Original programming critical to Hulu's strategy

Michelle Clancy ©RapidTVNews | 02-02-2012

As his company gears up to launch its first original series, Hulu CEO Jason Kilar is talking up the power of such exclusive content when it comes to future viability for the online video site.
In the online streaming world, differentiation is boiling down to content, as price (sub-$10 per month) and user experience (log in and click) become somewhat commoditised. More and more streaming competition is coming to the table, too: Hulu.com, Amazon Prime, Amazon's new planned service, Blockbuster, Netflix, operator-specific TV Everywhere initiatives and media offerings like HBO GO are all making for a crowded marketplace where players are scrabbling for a limited amount of entertainment wallet from American consumers.

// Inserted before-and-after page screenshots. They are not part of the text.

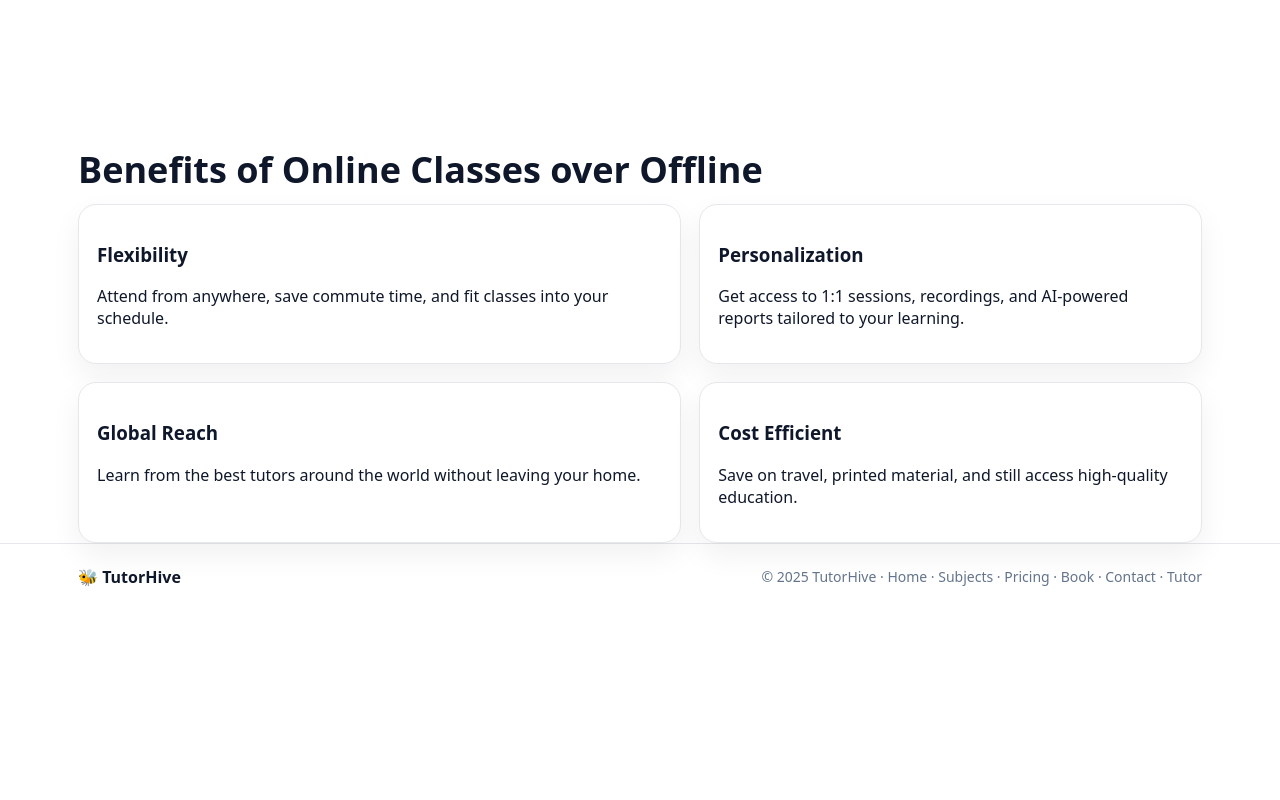
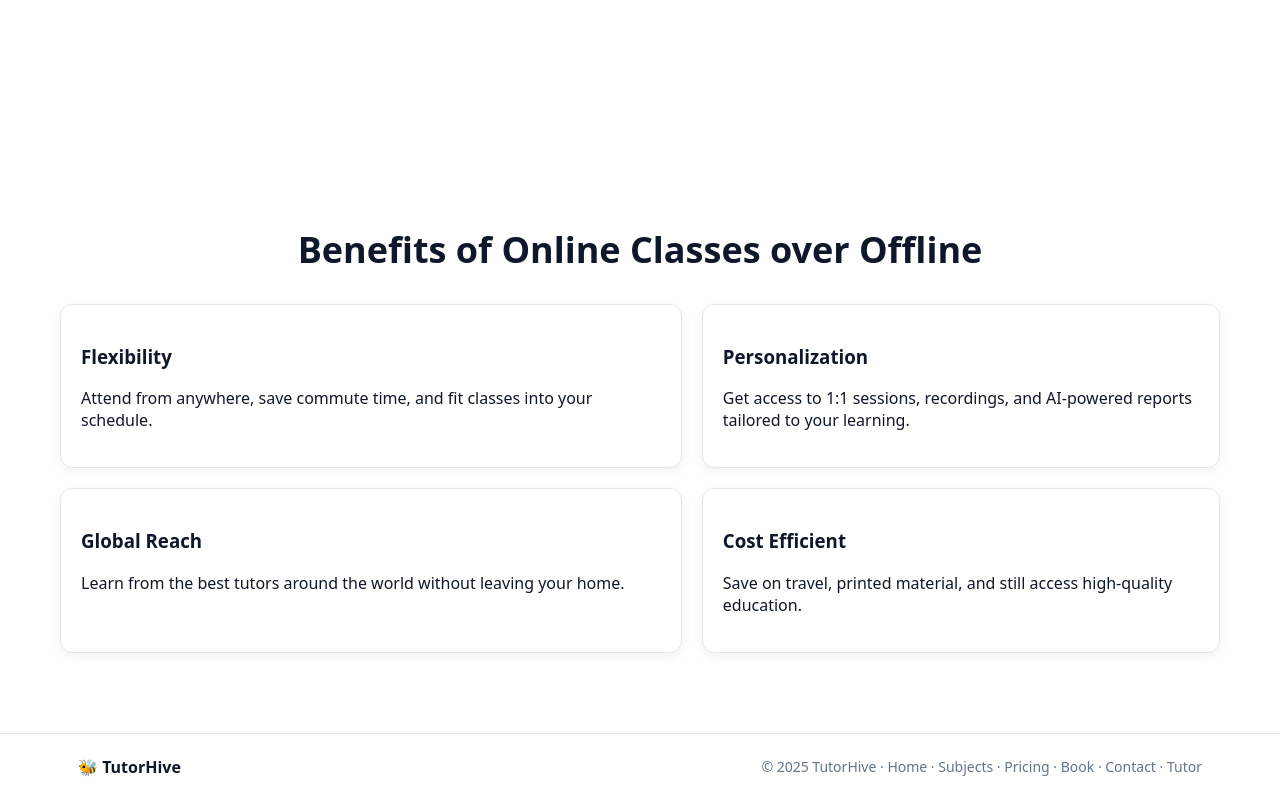
Before and after one commit to vishwajeet3019-hue/tutorhive, a plain HTML site: page index.html in a window 1280 px wide. Shown: the part 1670-2470 px from the top of the page. Before the commit the page ends 2280 px from the top, so only its background shows below. Drawn offline with Linux system fonts and the light colour scheme.

Commit message:
style: improve benefits section spacing and design

```diff
--- a/mobile-fixes.css
+++ b/mobile-fixes.css
@@ -34,3 +34,31 @@
   .grid { display:block !important; }
   .grid > * { width:100% !important; margin-bottom:16px !important; }
 }
+
+/* Benefits section styling */
+#benefits {
+  margin: 60px auto;           /* more breathing room */
+  padding: 20px 0;
+}
+
+#benefits .h2 {
+  text-align: center;
+  margin-bottom: 30px;
+}
+
+#benefits .grid {
+  gap: 20px;                   /* space between cards */
+}
+
+#benefits .card {
+  background: #fff;
+  border-radius: 12px;
+  box-shadow: 0 4px 12px rgba(0,0,0,0.05);
+  padding: 20px;
+  transition: transform 0.2s ease, box-shadow 0.2s ease;
+}
+
+#benefits .card:hover {
+  transform: translateY(-6px);
+  box-shadow: 0 8px 20px rgba(0,0,0,0.1);
+}
```
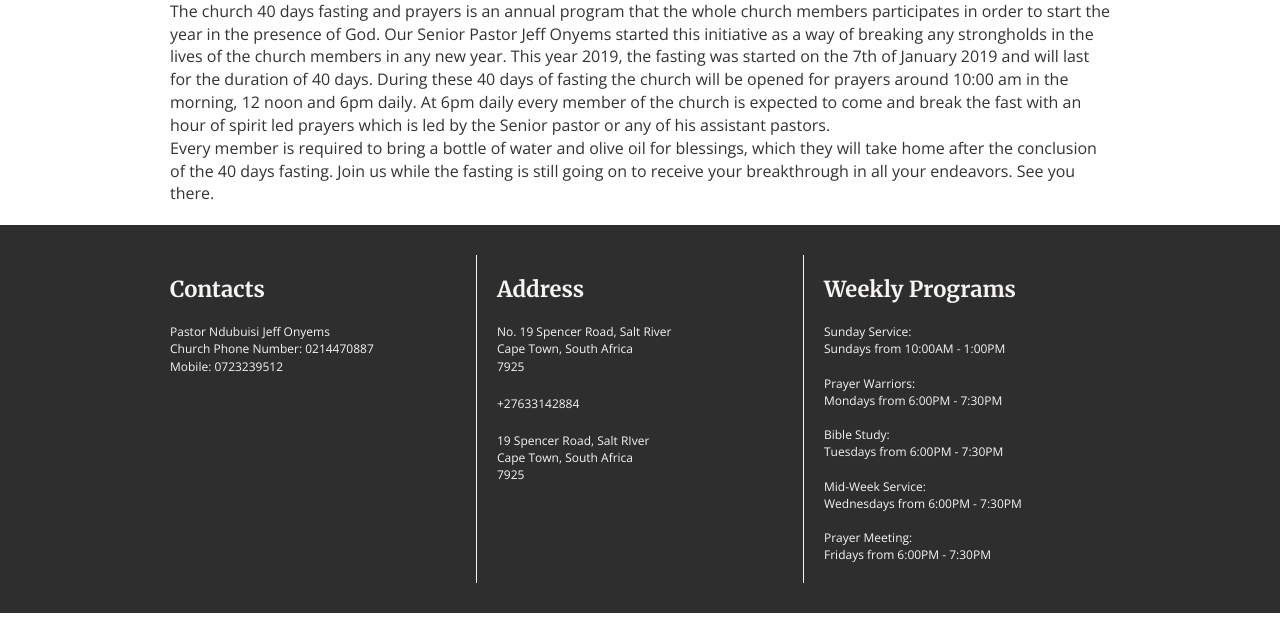
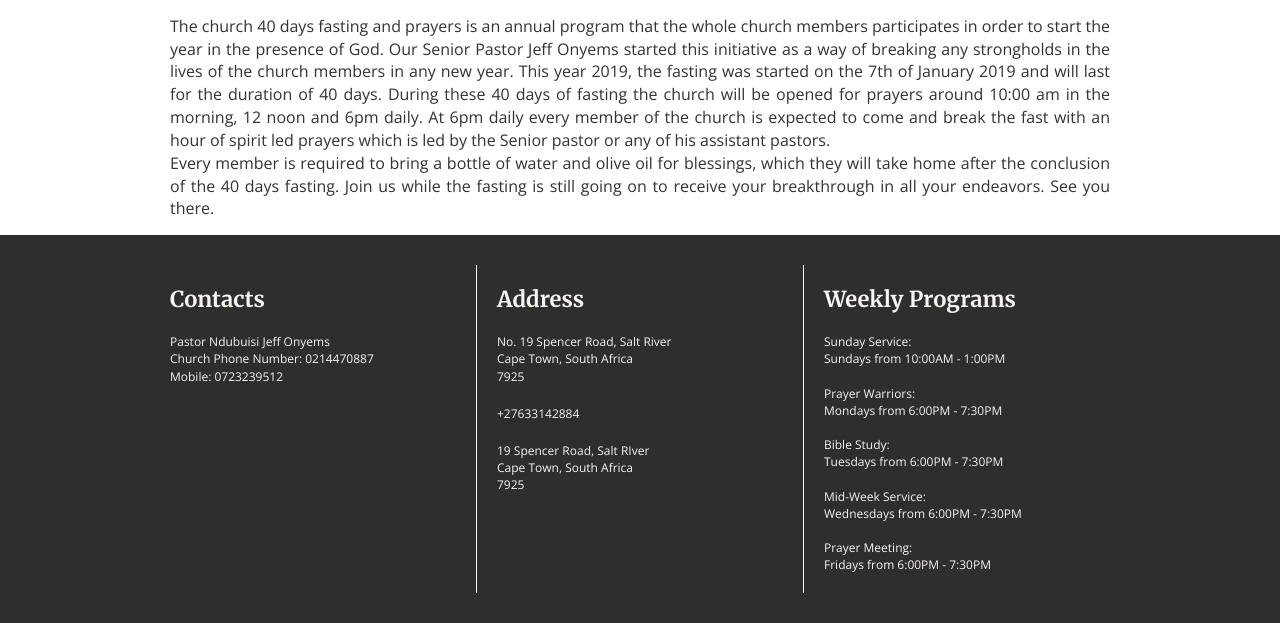
Before and after one commit to riyaadh47/hilary, a Jekyll site: the page built from _posts/2019-01-07-annual-church-40-days-prayer-and-fasting.md, in a window 1280 px wide. Shown: the part 456-1079 px from the top of the page. Built offline with Jekyll 4.4.1, drawn with Linux system fonts in a browser that asks for light colours; nearby versions of some CDN libraries; library files that are not in the unit come from our copies.

Commit message:
Update _global.scss

```diff
--- a/_sass/_global.scss
+++ b/_sass/_global.scss
@@ -603,3 +603,10 @@ footer {
 		}
 	}
 }
+
+.post {
+	p {
+		margin: 15px 0px;
+		text-align: justify;
+	}
+}
```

Speaking at the D: Dive Into Media event, Kilar noted that Hulu is looking for “healthy differentiation” through original programming. It's first foray into that is 13 half-hour episodes of a political mockumentary entitled Battleground. It also has planned a Richard Linklater documentary called Up to Speed about lost momuments in American cities, and Morgan Spurlock's A Day in the Life follows a given subject for 24 hours.
“We want to tell great stories that aren’t being told right now,” he said. “It’s important to have some exclusive content."
Being owned by Big Media, including Comcast, Disney and News Corp., doesn't hurt in its quest to beat others at the content game. The company has deep pockets and exclusive content deals for current-season programming from its owners to help balance the cost of developing new series. That, combined with subscription revenue from Hulu Plus, also means that the company can afford to pay other members of the content community (330+ of them) top dollar. Kilar characterised the terms as “extremely generous.”
In fact, Hulu has said that it will spend $500 million on content this year. In contrast, Netflix has been struggling to pay for exclusive TV deals, and recently lost a deal with Starz, one of its only TV differentiators.
Of course, Hulu has a ways to go to beat the market leader. Hulu Plus ended 2011 with 1.5 million subscribers--not bad for its first year of launch, but a far cry from Netflix' 23 million. Also, Hulu isn't the only online streamer looking to leverage original series. Netflix is gearing up for Lilyhammer, featuring Little Steven (of Bruce Springsteen fame) as a New York mobster in witness protection in Norway. Meanwhile filmmaker Morgan Spurlock has created The Failure Club for Yahoo! about people facing their fears, and YouTube has been working on its own original TV channels